**RECORDS FOR THIS EXERCISE**:
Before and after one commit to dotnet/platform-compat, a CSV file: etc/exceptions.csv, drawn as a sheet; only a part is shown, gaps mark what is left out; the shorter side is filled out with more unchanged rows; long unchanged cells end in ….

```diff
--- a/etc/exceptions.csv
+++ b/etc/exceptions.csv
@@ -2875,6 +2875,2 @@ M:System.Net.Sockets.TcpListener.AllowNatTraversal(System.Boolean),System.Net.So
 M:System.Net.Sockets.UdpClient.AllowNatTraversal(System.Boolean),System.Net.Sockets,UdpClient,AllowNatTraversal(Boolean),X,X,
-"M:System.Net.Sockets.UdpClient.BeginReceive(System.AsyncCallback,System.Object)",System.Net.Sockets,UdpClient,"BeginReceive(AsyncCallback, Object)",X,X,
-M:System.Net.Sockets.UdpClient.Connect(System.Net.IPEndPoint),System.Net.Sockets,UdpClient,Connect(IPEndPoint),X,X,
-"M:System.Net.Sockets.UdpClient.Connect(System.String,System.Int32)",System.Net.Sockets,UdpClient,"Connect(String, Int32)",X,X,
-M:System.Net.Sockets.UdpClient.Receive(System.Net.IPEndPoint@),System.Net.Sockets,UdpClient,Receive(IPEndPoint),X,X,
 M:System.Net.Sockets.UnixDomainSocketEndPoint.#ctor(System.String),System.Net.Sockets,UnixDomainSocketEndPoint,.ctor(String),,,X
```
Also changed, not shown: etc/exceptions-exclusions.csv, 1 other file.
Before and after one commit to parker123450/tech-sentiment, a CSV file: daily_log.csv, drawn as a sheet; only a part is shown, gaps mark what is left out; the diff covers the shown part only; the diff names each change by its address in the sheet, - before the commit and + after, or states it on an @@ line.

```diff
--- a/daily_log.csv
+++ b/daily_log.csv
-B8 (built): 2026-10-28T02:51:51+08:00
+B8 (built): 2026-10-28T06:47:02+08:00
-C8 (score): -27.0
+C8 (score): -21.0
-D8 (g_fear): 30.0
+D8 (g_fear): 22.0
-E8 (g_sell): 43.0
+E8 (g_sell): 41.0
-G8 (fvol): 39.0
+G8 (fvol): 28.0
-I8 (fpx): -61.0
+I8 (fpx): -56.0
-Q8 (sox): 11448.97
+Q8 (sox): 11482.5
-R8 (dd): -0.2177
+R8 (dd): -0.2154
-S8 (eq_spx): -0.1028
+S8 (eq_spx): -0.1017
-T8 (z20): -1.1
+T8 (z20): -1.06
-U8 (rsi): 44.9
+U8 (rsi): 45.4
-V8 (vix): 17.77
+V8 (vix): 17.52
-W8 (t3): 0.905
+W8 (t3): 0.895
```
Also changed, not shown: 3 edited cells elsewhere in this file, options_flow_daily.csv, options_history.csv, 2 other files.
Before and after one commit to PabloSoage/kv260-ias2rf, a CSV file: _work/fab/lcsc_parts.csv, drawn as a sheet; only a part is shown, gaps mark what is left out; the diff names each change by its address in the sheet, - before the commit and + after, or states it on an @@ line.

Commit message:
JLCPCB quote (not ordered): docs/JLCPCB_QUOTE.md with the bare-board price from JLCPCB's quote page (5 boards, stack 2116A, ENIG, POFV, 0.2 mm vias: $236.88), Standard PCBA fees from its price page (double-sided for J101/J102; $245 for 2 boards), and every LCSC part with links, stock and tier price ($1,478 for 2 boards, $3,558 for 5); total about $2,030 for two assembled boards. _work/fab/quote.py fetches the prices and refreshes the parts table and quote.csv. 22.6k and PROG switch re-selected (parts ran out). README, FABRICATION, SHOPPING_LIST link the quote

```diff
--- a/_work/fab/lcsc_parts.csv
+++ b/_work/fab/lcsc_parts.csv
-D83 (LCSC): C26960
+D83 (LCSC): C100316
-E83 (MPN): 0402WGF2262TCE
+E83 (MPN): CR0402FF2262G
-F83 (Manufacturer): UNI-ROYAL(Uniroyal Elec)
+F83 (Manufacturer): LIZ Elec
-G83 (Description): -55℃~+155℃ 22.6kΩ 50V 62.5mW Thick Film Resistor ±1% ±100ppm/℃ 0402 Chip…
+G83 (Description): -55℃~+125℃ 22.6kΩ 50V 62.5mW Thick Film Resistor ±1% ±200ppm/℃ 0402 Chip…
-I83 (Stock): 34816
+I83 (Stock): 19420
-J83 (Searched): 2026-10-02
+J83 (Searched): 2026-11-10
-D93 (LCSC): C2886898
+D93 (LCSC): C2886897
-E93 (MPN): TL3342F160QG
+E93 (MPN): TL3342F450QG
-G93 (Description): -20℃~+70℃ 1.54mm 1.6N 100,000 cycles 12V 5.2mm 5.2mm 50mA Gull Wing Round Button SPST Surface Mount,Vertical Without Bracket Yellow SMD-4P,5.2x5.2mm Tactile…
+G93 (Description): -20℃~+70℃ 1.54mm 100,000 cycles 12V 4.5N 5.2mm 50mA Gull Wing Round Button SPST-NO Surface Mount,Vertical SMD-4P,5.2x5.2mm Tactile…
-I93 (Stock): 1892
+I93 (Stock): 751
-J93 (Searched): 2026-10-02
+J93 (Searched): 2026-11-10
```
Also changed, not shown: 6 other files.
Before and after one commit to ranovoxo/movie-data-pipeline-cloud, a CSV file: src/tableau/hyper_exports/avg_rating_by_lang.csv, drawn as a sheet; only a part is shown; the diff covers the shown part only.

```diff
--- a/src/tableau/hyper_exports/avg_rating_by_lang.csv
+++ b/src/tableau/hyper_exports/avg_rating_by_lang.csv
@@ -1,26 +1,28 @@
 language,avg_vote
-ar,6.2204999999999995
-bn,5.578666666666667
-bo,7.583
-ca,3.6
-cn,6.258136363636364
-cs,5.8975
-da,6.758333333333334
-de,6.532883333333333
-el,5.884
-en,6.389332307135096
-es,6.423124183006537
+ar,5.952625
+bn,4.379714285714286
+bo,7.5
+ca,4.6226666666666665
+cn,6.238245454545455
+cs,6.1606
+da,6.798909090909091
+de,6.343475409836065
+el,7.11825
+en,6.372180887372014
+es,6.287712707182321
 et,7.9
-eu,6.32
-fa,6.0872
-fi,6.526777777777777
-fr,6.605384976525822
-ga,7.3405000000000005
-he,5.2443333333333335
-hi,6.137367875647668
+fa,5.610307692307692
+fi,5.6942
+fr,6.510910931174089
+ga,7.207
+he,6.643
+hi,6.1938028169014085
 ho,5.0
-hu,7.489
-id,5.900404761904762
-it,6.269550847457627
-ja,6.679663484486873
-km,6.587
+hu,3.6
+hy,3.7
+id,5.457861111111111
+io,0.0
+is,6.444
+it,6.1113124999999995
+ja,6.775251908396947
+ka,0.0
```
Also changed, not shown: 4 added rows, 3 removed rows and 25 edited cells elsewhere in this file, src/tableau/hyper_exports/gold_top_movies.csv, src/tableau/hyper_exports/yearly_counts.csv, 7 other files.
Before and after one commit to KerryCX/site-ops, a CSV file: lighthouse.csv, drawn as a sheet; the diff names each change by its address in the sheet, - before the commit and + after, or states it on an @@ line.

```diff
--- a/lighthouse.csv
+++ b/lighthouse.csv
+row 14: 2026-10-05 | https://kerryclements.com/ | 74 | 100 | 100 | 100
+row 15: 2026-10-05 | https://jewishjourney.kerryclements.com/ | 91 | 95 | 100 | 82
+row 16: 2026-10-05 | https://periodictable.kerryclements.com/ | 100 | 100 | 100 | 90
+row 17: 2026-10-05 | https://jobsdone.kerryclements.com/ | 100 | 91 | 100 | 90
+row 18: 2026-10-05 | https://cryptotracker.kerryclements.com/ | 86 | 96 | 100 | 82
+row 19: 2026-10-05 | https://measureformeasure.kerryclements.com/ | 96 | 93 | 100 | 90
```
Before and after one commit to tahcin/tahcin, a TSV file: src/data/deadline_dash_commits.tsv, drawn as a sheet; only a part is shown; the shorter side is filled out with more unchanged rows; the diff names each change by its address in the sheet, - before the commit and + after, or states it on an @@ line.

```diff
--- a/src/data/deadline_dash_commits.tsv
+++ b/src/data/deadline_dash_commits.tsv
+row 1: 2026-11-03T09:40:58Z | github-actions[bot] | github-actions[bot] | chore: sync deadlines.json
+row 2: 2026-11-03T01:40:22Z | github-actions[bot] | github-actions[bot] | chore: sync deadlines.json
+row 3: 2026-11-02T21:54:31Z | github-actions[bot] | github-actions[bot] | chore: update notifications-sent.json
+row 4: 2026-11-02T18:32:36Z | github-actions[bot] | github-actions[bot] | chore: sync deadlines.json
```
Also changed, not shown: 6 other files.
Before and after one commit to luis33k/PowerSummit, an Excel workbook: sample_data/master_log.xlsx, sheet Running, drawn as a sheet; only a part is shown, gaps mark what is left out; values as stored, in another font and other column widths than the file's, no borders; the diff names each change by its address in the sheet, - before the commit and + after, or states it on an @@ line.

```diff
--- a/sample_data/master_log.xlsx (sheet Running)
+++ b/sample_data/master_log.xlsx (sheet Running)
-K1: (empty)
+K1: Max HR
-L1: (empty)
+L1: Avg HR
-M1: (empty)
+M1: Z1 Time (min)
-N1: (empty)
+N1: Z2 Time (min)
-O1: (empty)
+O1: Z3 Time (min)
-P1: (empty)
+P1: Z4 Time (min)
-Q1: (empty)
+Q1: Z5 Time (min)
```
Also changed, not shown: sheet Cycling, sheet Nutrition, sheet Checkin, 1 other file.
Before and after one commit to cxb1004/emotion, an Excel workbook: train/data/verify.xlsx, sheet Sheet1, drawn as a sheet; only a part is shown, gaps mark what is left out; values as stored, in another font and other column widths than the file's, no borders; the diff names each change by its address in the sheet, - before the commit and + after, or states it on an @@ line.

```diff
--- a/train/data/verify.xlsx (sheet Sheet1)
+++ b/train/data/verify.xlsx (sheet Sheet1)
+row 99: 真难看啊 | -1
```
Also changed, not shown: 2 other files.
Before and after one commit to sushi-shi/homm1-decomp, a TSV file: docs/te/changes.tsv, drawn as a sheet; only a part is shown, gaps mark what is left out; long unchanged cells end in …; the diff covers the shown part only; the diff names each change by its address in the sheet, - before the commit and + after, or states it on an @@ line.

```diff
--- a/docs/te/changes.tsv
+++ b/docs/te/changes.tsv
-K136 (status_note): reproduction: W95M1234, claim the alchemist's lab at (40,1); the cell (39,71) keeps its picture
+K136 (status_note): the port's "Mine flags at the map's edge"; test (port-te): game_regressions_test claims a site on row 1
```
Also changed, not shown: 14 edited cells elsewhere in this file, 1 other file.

**TASK ITEM**: When a line of the records includes "lighthouse", that line belongs in the answer.

**SOLUTION FOR THIS EXERCISE**:
Before and after one commit to KerryCX/site-ops, a CSV file: lighthouse.csv, drawn as a sheet; the diff names each change by its address in the sheet, - before the commit and + after, or states it on an @@ line.
--- a/lighthouse.csv
+++ b/lighthouse.csv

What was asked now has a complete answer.